*Problem requirements*. Scan each line of the records for the word "html" and extract the ones that have it.

※

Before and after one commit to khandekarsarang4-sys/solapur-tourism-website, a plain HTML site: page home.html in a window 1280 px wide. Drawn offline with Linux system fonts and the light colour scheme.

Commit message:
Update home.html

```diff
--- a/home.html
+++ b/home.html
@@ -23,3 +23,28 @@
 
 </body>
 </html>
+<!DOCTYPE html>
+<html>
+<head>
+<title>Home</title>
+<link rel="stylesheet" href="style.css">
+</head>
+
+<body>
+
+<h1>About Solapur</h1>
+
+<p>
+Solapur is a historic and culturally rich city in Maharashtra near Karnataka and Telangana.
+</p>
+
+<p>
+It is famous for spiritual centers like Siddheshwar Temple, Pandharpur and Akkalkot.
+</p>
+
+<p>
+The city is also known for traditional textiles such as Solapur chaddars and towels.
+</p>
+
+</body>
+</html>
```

※

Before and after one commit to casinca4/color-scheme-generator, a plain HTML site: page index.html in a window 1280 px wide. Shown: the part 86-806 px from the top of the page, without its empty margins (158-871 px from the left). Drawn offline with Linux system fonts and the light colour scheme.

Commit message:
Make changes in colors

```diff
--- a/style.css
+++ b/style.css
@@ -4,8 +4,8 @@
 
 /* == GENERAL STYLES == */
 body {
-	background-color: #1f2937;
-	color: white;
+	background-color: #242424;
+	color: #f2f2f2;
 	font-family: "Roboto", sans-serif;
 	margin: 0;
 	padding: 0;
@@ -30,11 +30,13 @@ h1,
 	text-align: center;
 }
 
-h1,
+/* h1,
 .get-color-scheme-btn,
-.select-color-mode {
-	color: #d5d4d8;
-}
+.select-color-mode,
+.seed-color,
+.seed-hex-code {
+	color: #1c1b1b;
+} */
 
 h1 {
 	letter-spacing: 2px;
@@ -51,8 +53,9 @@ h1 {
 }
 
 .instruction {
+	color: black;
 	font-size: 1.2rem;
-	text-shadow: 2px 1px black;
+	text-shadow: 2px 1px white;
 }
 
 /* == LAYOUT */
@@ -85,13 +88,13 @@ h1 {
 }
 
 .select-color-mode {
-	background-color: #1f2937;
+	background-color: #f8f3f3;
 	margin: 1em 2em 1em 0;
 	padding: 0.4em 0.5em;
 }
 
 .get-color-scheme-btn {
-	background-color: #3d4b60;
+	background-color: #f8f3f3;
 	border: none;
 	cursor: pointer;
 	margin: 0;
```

※

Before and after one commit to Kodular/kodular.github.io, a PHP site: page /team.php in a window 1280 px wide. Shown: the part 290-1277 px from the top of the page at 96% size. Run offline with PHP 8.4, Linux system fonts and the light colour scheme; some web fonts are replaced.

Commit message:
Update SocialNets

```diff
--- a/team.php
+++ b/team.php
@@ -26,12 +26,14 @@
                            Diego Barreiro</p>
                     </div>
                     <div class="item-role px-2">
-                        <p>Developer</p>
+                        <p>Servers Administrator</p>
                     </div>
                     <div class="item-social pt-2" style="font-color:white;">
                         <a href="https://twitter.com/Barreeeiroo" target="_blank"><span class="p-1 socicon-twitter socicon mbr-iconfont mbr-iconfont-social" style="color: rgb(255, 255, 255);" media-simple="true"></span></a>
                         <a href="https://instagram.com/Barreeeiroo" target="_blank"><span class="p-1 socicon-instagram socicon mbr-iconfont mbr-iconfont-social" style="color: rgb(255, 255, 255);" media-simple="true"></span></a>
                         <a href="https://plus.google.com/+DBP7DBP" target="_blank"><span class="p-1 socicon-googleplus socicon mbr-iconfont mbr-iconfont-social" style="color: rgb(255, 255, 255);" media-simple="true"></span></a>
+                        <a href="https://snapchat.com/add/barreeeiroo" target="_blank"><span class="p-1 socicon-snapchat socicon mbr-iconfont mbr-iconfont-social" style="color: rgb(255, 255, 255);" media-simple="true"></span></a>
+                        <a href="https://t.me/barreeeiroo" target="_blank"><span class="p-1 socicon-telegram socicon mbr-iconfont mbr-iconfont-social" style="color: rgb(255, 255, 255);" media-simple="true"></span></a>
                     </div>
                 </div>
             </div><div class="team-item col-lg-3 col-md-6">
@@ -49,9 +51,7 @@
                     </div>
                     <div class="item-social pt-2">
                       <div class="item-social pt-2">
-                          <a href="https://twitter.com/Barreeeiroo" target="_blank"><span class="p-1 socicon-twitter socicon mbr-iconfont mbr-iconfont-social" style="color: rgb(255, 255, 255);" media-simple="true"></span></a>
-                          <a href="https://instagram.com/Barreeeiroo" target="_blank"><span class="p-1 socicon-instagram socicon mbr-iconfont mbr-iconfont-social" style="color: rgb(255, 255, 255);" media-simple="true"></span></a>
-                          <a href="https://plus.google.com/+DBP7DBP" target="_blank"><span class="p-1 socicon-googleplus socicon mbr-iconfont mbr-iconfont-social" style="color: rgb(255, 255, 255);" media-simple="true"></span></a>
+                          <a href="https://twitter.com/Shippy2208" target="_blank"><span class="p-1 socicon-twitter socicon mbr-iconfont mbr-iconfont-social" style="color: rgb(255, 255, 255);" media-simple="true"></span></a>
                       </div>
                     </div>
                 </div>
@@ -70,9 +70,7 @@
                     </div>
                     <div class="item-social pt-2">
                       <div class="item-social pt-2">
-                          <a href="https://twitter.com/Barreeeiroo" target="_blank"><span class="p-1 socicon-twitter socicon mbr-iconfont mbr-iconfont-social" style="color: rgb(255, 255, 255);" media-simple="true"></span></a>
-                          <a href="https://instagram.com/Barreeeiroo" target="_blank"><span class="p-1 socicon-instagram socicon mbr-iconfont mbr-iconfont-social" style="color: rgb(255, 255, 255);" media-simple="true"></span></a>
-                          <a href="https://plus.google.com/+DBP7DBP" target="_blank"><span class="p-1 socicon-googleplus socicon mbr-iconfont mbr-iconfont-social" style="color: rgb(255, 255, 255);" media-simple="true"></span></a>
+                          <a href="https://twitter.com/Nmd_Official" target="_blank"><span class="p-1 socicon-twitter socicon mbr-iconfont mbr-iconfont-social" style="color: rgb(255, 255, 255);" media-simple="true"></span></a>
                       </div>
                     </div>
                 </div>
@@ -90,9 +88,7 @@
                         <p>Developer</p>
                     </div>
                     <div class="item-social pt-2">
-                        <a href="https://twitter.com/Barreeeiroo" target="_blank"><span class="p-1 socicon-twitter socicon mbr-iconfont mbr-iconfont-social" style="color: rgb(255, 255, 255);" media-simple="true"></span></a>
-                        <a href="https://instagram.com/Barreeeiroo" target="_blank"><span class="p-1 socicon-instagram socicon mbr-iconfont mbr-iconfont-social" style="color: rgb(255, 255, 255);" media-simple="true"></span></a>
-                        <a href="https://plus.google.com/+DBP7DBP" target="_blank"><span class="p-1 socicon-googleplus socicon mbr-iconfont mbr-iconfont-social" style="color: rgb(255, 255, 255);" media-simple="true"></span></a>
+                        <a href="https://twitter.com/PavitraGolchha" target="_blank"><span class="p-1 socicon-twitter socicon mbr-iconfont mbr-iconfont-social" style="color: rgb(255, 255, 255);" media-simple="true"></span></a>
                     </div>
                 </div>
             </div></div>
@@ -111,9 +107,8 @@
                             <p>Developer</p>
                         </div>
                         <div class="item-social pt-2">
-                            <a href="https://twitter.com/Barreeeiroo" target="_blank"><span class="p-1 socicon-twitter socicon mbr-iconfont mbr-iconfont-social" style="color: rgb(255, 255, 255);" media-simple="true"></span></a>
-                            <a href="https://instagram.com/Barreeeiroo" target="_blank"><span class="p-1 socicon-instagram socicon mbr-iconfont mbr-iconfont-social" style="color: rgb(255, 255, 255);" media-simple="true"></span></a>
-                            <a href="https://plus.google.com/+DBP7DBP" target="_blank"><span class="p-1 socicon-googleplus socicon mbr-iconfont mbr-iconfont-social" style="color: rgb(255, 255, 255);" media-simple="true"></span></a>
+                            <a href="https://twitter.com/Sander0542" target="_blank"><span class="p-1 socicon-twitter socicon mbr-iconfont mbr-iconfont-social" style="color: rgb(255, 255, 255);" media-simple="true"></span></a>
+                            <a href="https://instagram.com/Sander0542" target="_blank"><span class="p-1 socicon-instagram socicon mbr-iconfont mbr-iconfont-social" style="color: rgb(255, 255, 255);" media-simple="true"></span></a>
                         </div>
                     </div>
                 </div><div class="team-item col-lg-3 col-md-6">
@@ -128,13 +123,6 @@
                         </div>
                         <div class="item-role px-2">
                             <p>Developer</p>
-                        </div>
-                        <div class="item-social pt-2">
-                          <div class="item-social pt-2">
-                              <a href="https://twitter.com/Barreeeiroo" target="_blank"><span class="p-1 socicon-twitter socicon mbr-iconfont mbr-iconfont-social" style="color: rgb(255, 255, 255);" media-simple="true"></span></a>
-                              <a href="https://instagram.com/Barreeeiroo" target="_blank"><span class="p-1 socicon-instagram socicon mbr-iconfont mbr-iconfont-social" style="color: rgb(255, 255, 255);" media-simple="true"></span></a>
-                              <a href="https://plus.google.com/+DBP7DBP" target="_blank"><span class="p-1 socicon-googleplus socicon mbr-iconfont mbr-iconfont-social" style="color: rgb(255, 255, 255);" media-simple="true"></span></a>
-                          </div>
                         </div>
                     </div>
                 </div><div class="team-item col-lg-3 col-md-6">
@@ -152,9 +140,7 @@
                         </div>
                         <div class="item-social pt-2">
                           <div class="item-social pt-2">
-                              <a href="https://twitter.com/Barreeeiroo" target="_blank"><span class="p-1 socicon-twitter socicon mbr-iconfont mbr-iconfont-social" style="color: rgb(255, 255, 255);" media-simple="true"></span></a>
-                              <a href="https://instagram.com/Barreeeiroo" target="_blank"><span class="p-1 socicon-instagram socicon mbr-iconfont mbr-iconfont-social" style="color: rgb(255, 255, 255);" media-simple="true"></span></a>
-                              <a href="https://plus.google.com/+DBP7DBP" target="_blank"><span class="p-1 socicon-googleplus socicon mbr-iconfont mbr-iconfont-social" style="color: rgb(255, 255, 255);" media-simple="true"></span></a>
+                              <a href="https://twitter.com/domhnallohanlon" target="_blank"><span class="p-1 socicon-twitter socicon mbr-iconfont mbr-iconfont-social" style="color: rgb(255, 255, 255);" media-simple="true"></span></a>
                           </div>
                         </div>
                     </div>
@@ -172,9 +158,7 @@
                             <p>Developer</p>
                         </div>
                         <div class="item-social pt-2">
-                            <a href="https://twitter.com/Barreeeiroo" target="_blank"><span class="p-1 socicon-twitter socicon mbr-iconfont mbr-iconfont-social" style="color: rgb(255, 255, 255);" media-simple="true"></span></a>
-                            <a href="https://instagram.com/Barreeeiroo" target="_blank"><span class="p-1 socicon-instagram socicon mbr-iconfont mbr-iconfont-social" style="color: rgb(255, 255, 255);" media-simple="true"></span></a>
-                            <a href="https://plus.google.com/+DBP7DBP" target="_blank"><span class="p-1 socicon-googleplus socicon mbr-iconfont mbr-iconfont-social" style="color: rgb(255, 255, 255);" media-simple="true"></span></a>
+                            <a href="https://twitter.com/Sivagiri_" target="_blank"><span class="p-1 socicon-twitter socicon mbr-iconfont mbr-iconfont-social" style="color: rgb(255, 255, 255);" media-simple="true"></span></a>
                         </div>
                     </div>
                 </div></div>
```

※

*Result for this task*.
Before and after one commit to khandekarsarang4-sys/solapur-tourism-website, a plain HTML site: page home.html in a window 1280 px wide. Drawn offline with Linux system fonts and the light colour scheme.
Update home.html
--- a/home.html
+++ b/home.html
 </html>
+<!DOCTYPE html>
+<html>
+</html>
Before and after one commit to casinca4/color-scheme-generator, a plain HTML site: page index.html in a window 1280 px wide. Shown: the part 86-806 px from the top of the page, without its empty margins (158-871 px from the left). Drawn offline with Linux system fonts and the light colour scheme.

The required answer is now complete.